Recorded data
□ □ □ □ □ □ □
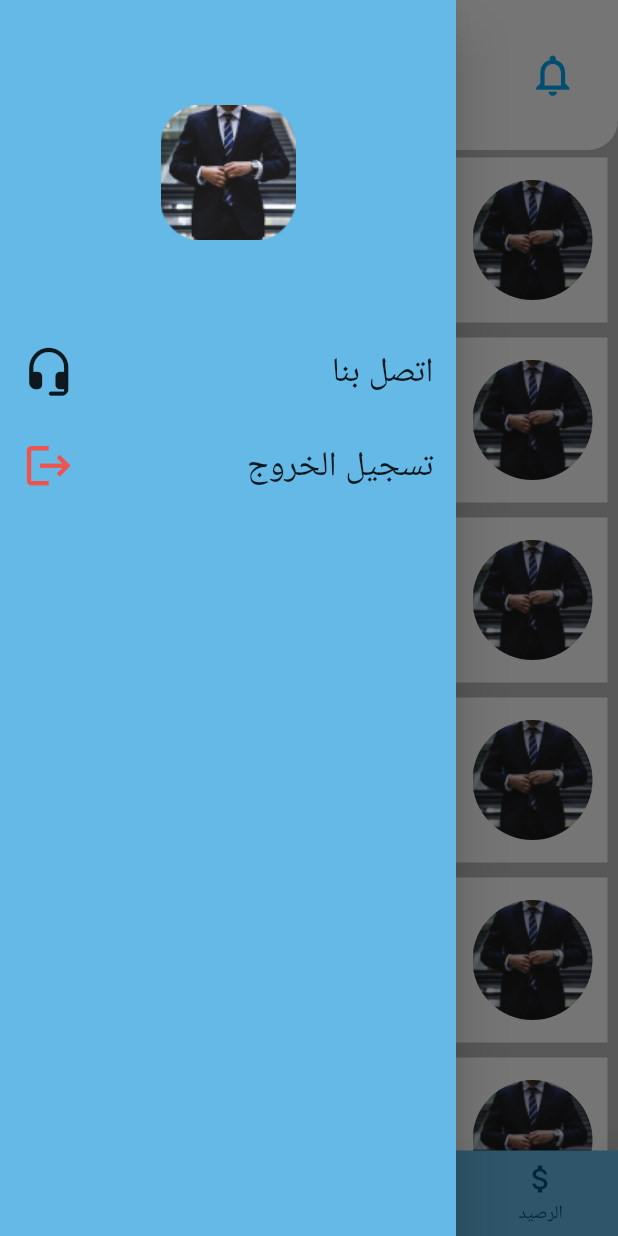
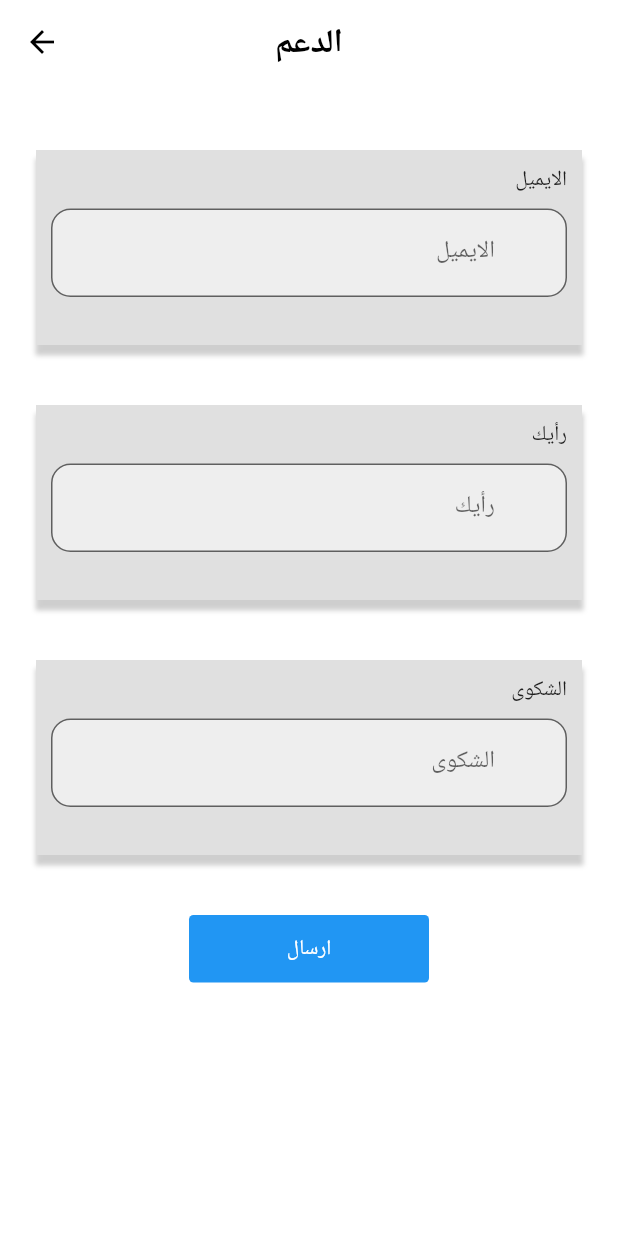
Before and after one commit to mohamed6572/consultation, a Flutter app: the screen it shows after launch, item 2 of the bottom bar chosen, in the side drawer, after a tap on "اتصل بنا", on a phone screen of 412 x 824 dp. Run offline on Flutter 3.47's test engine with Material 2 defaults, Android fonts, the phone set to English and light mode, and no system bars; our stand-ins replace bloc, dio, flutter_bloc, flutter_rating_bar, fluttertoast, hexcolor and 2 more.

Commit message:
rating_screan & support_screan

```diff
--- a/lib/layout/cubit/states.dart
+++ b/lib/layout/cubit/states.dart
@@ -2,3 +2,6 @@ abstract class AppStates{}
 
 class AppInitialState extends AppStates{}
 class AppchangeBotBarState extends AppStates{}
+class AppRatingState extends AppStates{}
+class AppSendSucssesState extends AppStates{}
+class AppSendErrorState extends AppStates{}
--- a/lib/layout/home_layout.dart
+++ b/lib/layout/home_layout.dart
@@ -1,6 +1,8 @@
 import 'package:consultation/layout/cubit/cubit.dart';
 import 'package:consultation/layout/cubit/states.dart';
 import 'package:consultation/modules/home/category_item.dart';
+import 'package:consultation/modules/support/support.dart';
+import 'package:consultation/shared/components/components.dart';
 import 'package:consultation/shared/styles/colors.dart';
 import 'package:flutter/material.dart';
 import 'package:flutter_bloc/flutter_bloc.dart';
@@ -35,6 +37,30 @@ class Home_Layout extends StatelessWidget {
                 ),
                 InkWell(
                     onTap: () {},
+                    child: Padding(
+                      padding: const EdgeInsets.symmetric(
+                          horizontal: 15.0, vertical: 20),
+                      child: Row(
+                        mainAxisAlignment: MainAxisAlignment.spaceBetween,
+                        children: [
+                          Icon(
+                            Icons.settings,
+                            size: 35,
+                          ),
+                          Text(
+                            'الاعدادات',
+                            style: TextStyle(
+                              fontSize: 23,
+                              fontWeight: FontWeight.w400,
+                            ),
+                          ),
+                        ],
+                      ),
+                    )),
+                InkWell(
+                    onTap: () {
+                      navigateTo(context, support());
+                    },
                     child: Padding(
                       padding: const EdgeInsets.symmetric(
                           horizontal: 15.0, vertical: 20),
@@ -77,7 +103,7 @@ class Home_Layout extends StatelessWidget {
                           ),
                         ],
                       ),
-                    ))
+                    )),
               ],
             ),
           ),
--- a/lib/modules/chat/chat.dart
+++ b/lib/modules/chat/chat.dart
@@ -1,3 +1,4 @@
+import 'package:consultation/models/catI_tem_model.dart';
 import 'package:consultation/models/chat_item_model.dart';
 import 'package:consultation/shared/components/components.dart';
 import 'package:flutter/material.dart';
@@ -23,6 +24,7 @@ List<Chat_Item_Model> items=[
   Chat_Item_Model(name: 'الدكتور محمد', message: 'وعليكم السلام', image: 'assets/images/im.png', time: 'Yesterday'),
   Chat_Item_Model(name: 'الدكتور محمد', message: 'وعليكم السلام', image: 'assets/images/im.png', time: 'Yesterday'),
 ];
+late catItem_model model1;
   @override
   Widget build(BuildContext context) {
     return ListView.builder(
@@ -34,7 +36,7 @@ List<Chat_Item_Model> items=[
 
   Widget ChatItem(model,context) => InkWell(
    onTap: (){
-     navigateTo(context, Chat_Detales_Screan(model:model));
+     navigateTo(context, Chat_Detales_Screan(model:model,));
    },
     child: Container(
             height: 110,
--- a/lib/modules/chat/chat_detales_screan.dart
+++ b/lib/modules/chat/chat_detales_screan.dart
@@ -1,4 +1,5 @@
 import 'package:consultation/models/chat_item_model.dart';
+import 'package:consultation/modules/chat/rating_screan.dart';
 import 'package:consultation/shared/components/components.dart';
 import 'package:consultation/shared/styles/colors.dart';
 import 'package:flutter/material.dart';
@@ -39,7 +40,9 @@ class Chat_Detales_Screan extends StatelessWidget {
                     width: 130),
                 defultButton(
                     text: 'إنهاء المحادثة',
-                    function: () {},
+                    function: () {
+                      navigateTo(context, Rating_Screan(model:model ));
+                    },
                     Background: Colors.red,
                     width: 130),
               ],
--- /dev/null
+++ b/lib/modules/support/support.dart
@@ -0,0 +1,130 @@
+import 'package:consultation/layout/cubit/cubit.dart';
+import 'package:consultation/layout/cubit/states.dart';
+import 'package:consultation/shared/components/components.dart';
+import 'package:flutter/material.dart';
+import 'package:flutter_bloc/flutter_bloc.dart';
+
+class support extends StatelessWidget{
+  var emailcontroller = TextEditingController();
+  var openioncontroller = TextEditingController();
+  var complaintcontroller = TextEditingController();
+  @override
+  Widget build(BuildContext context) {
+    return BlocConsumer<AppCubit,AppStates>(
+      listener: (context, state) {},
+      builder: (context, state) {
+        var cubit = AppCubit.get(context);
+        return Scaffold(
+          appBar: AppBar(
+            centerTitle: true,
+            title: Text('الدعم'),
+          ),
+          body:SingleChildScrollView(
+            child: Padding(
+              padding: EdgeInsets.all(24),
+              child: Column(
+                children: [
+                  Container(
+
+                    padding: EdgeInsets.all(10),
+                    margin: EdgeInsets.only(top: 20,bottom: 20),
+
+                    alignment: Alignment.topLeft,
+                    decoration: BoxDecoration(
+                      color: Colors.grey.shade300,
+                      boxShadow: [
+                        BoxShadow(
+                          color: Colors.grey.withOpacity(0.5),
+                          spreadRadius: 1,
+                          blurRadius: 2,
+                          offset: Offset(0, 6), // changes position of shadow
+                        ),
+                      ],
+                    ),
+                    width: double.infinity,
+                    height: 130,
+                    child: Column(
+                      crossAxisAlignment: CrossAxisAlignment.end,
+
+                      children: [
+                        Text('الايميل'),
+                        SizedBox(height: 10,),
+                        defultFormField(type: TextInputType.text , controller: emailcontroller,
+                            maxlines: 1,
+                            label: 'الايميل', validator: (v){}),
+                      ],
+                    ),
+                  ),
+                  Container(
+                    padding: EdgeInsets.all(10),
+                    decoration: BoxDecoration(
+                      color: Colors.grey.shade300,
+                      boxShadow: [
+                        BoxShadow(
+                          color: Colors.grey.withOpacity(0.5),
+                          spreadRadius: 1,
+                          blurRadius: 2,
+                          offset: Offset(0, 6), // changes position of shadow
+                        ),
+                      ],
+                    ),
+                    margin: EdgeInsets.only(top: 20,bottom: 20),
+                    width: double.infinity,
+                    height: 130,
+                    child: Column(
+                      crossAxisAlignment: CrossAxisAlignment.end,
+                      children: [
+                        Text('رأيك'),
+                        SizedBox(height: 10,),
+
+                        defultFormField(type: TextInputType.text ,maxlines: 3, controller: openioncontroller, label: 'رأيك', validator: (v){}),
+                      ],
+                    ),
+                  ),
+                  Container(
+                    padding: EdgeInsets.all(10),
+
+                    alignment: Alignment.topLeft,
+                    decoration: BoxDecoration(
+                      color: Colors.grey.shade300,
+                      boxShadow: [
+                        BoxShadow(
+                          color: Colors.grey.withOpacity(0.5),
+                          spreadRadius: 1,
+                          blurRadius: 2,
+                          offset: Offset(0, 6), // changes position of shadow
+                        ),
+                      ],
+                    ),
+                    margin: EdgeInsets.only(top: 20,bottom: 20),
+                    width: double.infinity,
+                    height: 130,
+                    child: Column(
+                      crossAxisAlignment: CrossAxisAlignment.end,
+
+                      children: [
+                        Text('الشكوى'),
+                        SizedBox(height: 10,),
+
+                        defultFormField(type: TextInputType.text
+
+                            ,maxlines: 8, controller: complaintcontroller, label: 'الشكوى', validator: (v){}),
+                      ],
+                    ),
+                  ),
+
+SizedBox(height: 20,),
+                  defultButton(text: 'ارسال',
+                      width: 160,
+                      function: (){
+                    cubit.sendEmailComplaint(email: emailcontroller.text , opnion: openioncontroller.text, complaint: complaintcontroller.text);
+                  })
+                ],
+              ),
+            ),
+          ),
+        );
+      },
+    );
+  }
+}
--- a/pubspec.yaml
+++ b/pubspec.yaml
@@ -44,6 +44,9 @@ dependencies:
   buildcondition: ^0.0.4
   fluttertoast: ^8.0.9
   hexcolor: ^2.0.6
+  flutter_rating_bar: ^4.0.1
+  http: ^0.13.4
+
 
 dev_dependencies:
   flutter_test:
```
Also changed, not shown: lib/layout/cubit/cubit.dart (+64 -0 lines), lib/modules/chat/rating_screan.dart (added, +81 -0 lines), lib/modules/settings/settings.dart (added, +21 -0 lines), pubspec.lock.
□ □ □ □ □ □ □
§ **Exercise prompt**
Copy out each line of the data where the string "AppStates" appears.

§ **Exercise output**
@@ -2,3 +2,6 @@ abstract class AppStates{}
 class AppInitialState extends AppStates{}
 class AppchangeBotBarState extends AppStates{}
+class AppRatingState extends AppStates{}
+class AppSendSucssesState extends AppStates{}
+class AppSendErrorState extends AppStates{}
+    return BlocConsumer<AppCubit,AppStates>(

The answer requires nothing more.